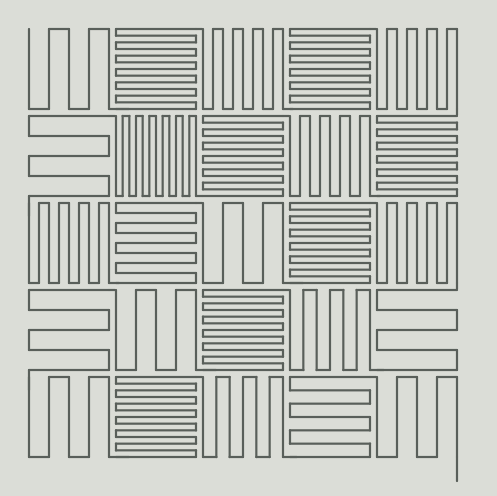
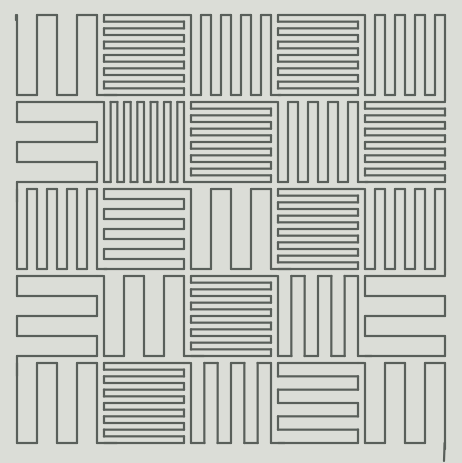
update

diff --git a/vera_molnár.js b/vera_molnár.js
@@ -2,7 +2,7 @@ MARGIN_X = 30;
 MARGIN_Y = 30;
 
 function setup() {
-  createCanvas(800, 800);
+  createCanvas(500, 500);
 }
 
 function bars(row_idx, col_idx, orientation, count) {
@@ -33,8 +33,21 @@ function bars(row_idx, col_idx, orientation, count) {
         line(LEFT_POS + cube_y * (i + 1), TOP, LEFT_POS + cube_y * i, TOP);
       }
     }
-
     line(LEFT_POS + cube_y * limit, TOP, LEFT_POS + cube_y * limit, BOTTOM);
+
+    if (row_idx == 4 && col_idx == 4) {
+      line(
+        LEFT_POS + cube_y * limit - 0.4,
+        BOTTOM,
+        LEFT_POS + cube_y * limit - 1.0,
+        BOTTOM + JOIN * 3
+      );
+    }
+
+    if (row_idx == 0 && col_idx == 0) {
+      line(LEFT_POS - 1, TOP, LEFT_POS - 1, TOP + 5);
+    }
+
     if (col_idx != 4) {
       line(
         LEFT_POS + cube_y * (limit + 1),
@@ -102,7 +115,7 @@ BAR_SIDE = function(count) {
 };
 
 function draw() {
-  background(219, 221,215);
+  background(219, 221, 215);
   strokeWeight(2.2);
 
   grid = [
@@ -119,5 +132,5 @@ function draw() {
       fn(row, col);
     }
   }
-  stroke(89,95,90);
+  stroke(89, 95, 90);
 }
—————
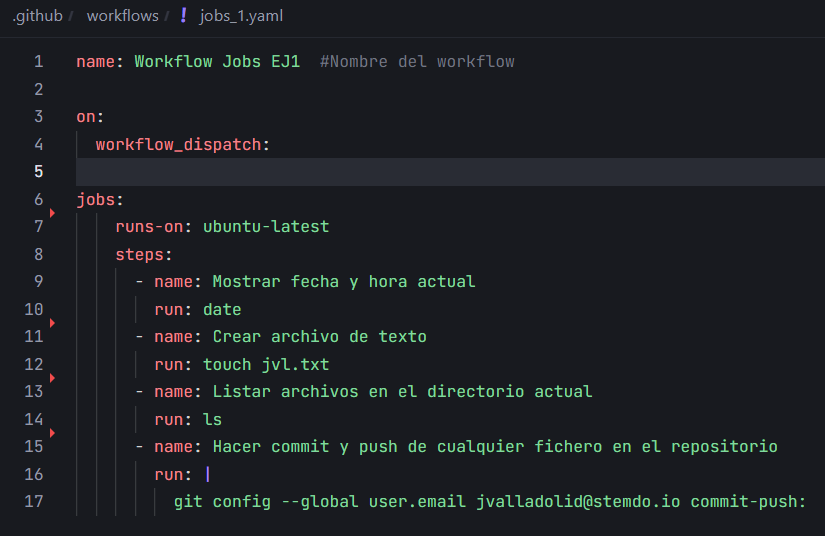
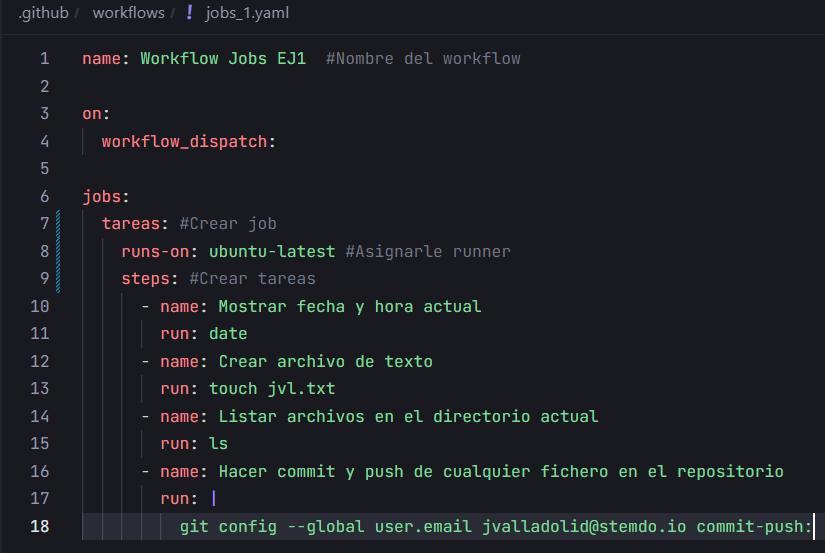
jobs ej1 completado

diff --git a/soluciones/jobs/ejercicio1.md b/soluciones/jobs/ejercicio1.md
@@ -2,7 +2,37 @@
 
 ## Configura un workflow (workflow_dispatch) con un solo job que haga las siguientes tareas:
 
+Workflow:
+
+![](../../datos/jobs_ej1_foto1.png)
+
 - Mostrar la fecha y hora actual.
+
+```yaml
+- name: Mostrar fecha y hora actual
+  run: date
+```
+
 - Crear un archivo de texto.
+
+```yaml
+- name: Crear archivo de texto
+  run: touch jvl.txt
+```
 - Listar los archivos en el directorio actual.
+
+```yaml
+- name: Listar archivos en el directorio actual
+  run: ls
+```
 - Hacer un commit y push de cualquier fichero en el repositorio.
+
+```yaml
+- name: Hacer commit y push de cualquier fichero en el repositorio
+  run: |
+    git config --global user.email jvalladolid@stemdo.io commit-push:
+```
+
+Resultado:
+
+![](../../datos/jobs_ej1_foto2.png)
—————
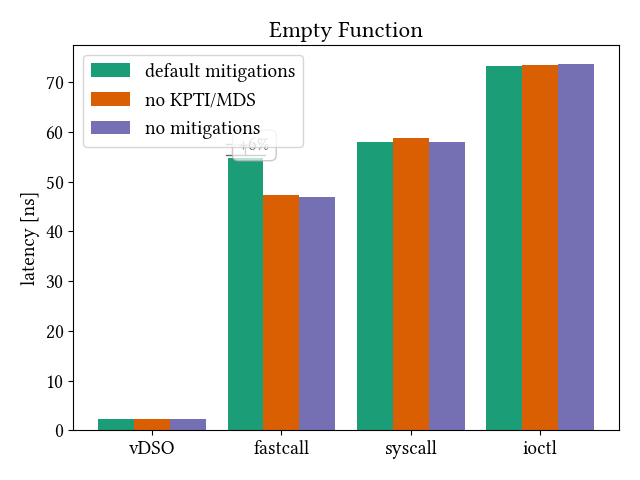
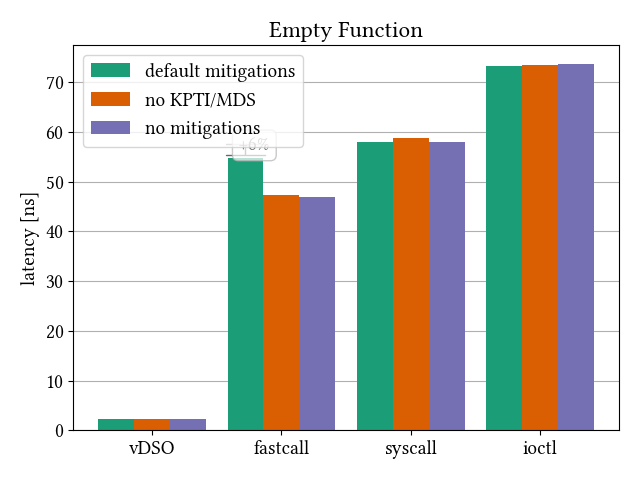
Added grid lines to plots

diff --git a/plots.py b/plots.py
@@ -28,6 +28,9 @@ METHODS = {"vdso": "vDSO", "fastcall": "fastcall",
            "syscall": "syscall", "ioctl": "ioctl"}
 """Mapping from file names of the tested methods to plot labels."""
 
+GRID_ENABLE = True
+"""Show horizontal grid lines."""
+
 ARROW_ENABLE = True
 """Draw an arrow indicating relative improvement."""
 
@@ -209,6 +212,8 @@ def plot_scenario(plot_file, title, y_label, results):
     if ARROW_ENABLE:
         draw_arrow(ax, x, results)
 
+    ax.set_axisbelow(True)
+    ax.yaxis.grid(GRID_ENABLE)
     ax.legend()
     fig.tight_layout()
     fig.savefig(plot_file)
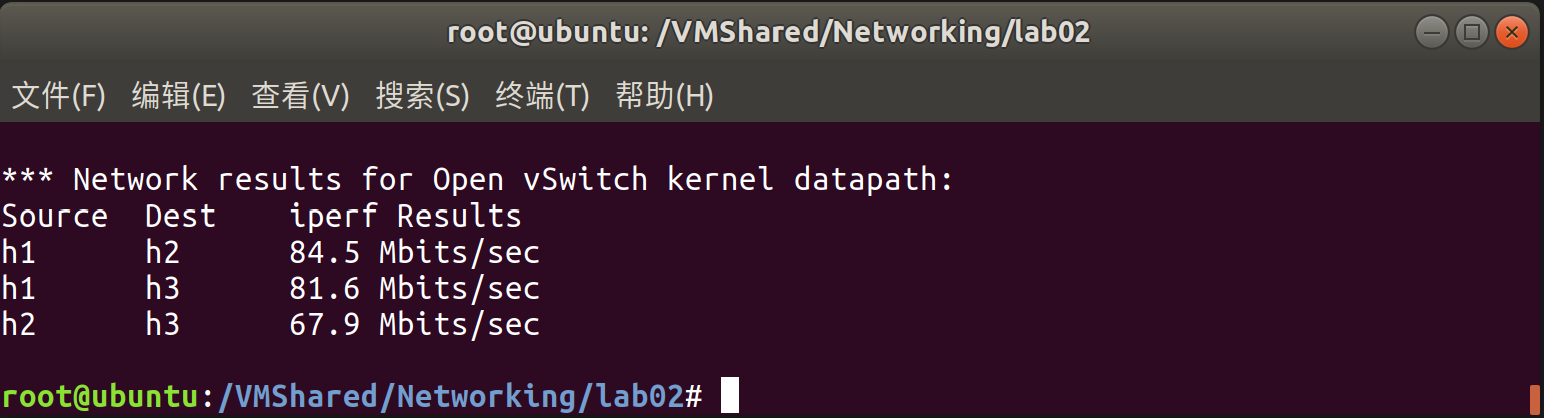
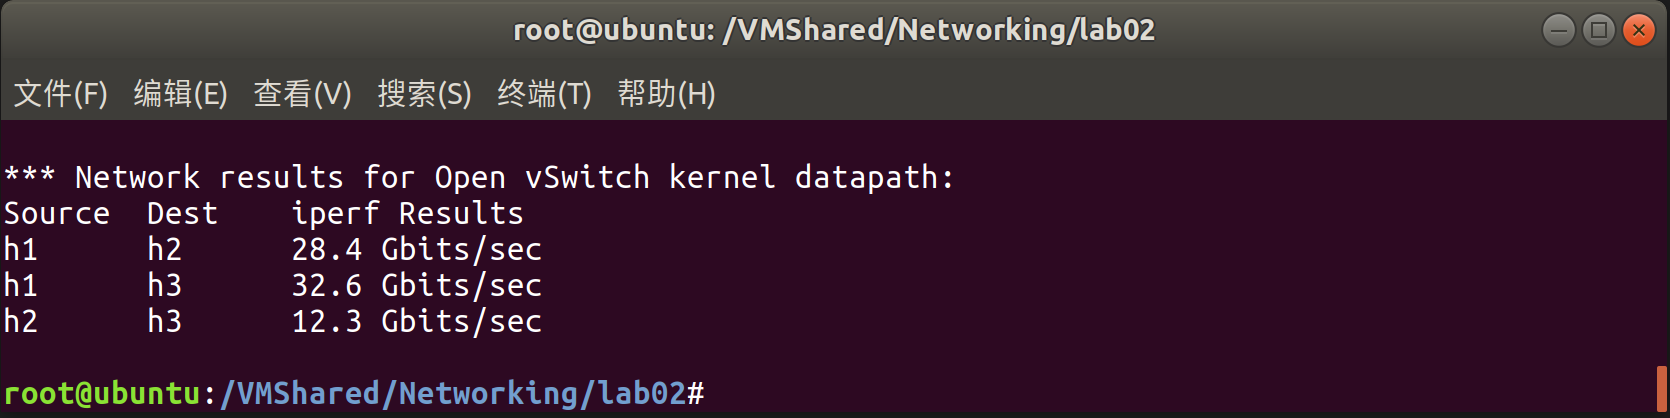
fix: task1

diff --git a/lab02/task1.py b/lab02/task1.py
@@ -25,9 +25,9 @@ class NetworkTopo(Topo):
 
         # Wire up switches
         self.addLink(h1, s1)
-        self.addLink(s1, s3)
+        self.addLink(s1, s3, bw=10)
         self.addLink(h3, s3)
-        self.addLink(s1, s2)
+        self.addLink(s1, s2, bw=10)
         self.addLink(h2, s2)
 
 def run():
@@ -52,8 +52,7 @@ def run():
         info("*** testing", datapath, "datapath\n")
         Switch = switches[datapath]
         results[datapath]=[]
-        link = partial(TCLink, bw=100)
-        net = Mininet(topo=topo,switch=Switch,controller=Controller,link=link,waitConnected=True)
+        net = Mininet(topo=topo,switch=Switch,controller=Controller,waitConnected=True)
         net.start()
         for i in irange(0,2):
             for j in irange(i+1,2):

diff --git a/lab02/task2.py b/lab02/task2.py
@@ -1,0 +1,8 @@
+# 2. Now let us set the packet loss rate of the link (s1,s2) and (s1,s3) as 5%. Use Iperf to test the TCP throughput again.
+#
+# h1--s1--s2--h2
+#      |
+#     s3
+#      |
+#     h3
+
—————
◆ **What this task involves**
The expected output is exactly the lines of the listing above between the line holding "ARROW_ENABLE = True" and the line holding "fig.tight_layout()", inclusive.

◆ **Response to the task**
 ARROW_ENABLE = True
 """Draw an arrow indicating relative improvement."""
 
@@ -209,6 +212,8 @@ def plot_scenario(plot_file, title, y_label, results):
     if ARROW_ENABLE:
         draw_arrow(ax, x, results)
 
+    ax.set_axisbelow(True)
+    ax.yaxis.grid(GRID_ENABLE)
     ax.legend()
     fig.tight_layout()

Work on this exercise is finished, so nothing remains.